*** Opening of Input data ***

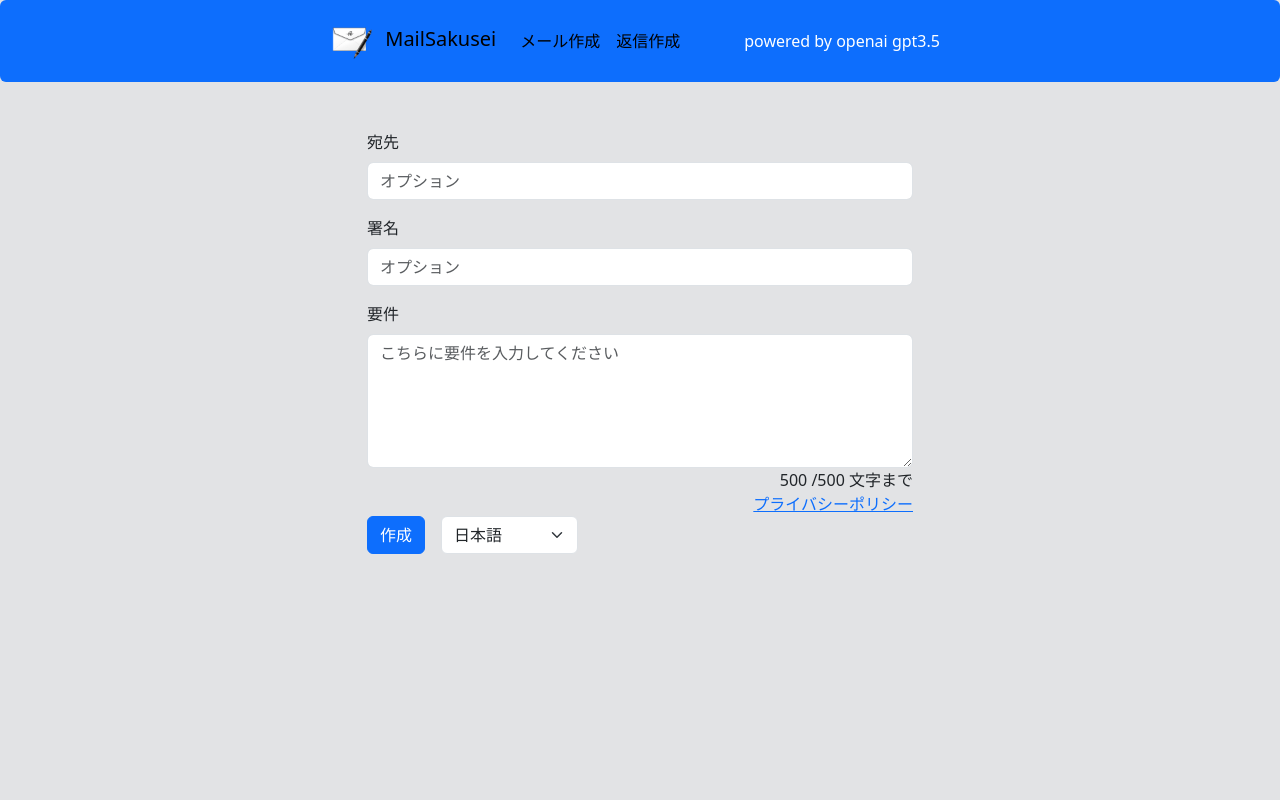
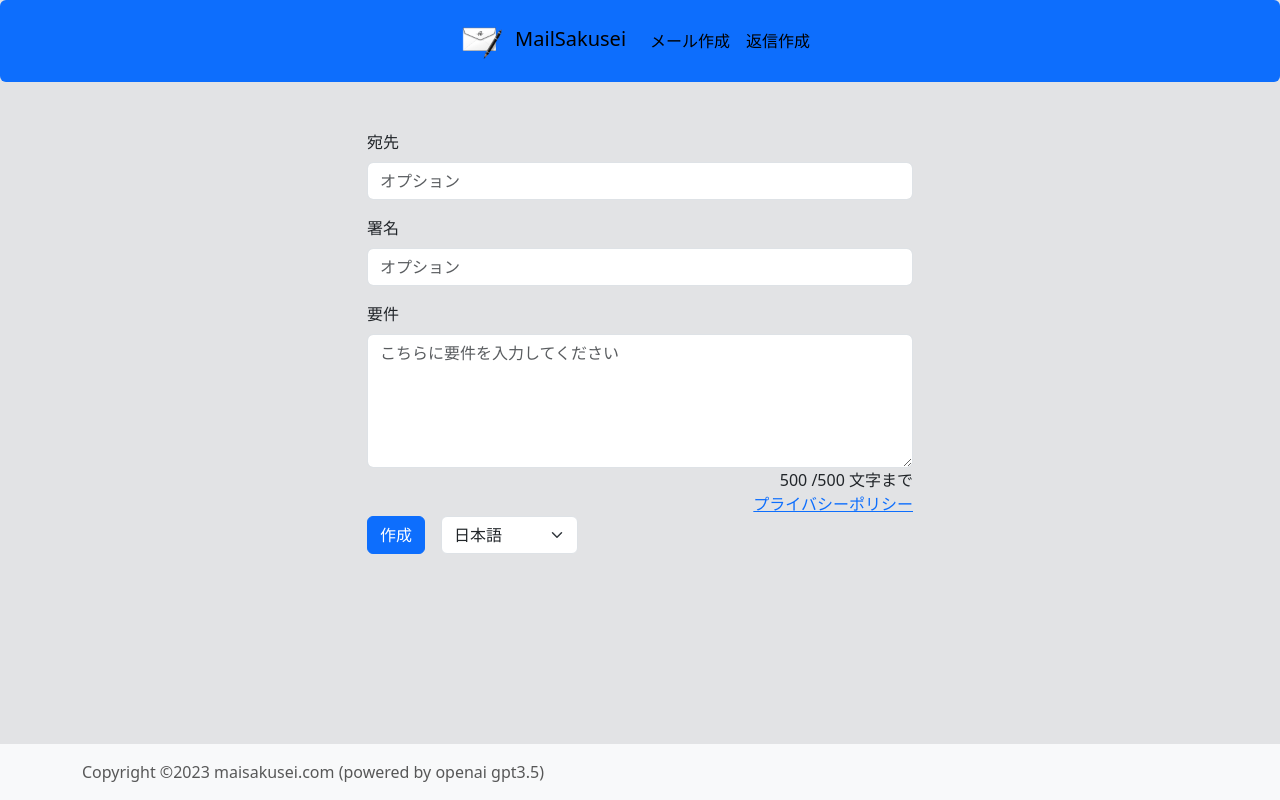
Before and after one commit to ryoshumei/mailsakusei, a plain HTML site: page frontend/index.html in a window 1280 px wide. Drawn offline with nearby package versions, Linux system fonts and the light colour scheme.

Commit message:
updated ui

```diff
--- a/frontend/index.html
+++ b/frontend/index.html
@@ -34,9 +34,6 @@
                     </li>
                     <li class="nav-item">
                         <a class="nav-link active" href="./pages/reply.html">返信作成</a>
-                    </li>
-                    <li class="nav-item">
-                        <a class="nav-link disabled text-white ms-5" aria-disabled="true">powered by openai gpt3.5</a>
                     </li>
                 </ul>
             </div>
@@ -104,6 +101,13 @@
         </div>
     </div>
 </div>
+<div class="navbar navbar-light bg-light fixed-bottom">
+    <div class="container">
+    <span class="navbar-text">
+      Copyright ©2023 maisakusei.com (powered by openai gpt3.5)
+    </span>
+    </div>
+</div>
 <!-- jQuery -->
 <script
         src="https://code.jquery.com/jquery-3.7.1.js"
```
Also changed, not shown: frontend/pages/reply.html (+7 -3 lines).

*** Close of Input data ***

* _Task requirements_
From the entries above, return each line with the word "frontend" in it.

* _Response below_
Before and after one commit to ryoshumei/mailsakusei, a plain HTML site: page frontend/index.html in a window 1280 px wide. Drawn offline with nearby package versions, Linux system fonts and the light colour scheme.
--- a/frontend/index.html
+++ b/frontend/index.html
Also changed, not shown: frontend/pages/reply.html (+7 -3 lines).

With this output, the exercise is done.